<<<<

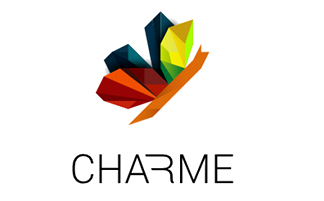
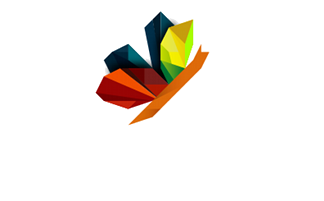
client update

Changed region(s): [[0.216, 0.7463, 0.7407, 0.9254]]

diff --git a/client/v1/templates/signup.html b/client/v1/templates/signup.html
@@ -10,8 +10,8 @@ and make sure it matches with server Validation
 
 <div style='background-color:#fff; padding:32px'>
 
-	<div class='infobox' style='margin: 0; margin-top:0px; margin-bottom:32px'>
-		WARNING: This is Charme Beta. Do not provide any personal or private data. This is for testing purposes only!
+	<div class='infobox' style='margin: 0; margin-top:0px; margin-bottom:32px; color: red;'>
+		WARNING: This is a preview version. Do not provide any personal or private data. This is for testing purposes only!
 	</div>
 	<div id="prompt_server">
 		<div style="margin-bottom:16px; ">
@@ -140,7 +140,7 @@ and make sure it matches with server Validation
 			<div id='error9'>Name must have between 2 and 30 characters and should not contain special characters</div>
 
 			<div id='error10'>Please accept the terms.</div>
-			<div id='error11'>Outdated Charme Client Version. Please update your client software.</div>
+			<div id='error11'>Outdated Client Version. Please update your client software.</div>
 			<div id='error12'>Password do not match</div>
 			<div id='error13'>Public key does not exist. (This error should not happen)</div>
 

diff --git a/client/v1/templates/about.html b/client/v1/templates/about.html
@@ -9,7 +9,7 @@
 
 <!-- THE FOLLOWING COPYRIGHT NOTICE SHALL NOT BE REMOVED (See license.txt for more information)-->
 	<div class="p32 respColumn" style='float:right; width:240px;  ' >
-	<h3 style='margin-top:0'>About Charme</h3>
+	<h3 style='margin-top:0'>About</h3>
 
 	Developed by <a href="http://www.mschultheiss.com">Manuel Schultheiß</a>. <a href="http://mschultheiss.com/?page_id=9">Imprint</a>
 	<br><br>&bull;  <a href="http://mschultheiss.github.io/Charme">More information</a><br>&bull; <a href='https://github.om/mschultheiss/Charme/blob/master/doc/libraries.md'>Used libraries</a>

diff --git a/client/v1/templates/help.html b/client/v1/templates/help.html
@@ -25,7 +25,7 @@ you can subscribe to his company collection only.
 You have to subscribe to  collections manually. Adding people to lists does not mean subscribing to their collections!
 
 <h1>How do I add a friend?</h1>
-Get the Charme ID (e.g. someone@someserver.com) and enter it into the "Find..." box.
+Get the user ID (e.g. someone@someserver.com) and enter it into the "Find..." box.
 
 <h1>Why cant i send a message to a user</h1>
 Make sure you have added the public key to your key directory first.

>>>>
<<<<

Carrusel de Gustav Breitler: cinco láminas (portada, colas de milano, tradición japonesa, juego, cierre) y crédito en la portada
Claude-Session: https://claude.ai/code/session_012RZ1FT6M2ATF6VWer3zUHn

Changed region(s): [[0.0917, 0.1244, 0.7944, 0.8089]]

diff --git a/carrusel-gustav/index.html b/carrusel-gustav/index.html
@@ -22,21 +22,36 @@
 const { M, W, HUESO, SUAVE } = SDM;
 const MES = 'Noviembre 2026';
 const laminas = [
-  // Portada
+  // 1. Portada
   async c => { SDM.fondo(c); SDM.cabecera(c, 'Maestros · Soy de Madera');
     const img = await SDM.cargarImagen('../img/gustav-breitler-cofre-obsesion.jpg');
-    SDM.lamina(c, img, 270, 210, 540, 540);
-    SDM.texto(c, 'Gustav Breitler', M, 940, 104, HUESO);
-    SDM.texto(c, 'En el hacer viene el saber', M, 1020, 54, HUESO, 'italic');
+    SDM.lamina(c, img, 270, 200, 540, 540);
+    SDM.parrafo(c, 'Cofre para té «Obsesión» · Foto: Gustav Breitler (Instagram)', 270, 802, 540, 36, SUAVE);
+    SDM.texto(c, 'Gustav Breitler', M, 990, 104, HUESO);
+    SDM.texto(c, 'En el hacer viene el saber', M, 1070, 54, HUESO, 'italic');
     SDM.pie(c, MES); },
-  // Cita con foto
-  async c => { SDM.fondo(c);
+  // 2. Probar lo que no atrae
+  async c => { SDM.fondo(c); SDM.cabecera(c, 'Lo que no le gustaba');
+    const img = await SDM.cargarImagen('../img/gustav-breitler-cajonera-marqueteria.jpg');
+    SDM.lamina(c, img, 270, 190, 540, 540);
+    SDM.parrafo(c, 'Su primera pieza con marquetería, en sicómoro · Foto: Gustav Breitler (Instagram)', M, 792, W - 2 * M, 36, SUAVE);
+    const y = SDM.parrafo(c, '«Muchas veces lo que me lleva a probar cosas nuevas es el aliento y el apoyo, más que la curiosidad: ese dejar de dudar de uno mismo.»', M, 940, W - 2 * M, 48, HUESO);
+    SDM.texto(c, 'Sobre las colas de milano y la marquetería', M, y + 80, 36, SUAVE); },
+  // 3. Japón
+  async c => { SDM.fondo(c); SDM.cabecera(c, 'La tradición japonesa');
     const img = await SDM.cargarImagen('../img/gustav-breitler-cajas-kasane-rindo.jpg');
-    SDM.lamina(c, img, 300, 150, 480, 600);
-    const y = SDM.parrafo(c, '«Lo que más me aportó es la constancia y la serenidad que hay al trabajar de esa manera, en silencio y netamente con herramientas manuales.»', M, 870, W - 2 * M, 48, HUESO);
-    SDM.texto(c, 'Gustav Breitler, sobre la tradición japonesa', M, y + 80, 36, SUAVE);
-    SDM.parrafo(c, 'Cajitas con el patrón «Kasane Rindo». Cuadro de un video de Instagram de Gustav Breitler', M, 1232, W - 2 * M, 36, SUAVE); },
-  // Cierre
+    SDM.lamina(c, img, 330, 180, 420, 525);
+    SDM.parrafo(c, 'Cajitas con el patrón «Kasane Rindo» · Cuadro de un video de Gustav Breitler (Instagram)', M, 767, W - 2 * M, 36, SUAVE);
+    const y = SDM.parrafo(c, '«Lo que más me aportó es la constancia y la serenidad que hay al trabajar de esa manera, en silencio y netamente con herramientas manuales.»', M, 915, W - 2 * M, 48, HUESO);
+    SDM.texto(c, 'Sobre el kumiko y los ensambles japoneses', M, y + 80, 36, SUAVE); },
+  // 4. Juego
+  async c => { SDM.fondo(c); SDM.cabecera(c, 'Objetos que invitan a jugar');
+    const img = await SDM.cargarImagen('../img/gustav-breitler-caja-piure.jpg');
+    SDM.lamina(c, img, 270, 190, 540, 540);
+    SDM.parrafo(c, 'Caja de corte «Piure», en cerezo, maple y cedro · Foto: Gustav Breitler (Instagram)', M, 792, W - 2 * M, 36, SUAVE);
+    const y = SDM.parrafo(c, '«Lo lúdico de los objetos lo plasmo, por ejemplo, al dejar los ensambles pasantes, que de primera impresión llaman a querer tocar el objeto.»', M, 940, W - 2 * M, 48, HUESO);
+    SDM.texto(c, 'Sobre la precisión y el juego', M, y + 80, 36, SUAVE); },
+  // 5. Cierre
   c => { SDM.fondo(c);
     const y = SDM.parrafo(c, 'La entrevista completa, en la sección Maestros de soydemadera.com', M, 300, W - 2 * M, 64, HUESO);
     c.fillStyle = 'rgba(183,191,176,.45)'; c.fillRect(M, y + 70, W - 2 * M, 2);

>>>>

- **The task**:
Find and copy every line in the entries above where the string "milano" occurs.

- **Exercise output**:
Carrusel de Gustav Breitler: cinco láminas (portada, colas de milano, tradición japonesa, juego, cierre) y crédito en la portada
+    SDM.texto(c, 'Sobre las colas de milano y la marquetería', M, y + 80, 36, SUAVE); },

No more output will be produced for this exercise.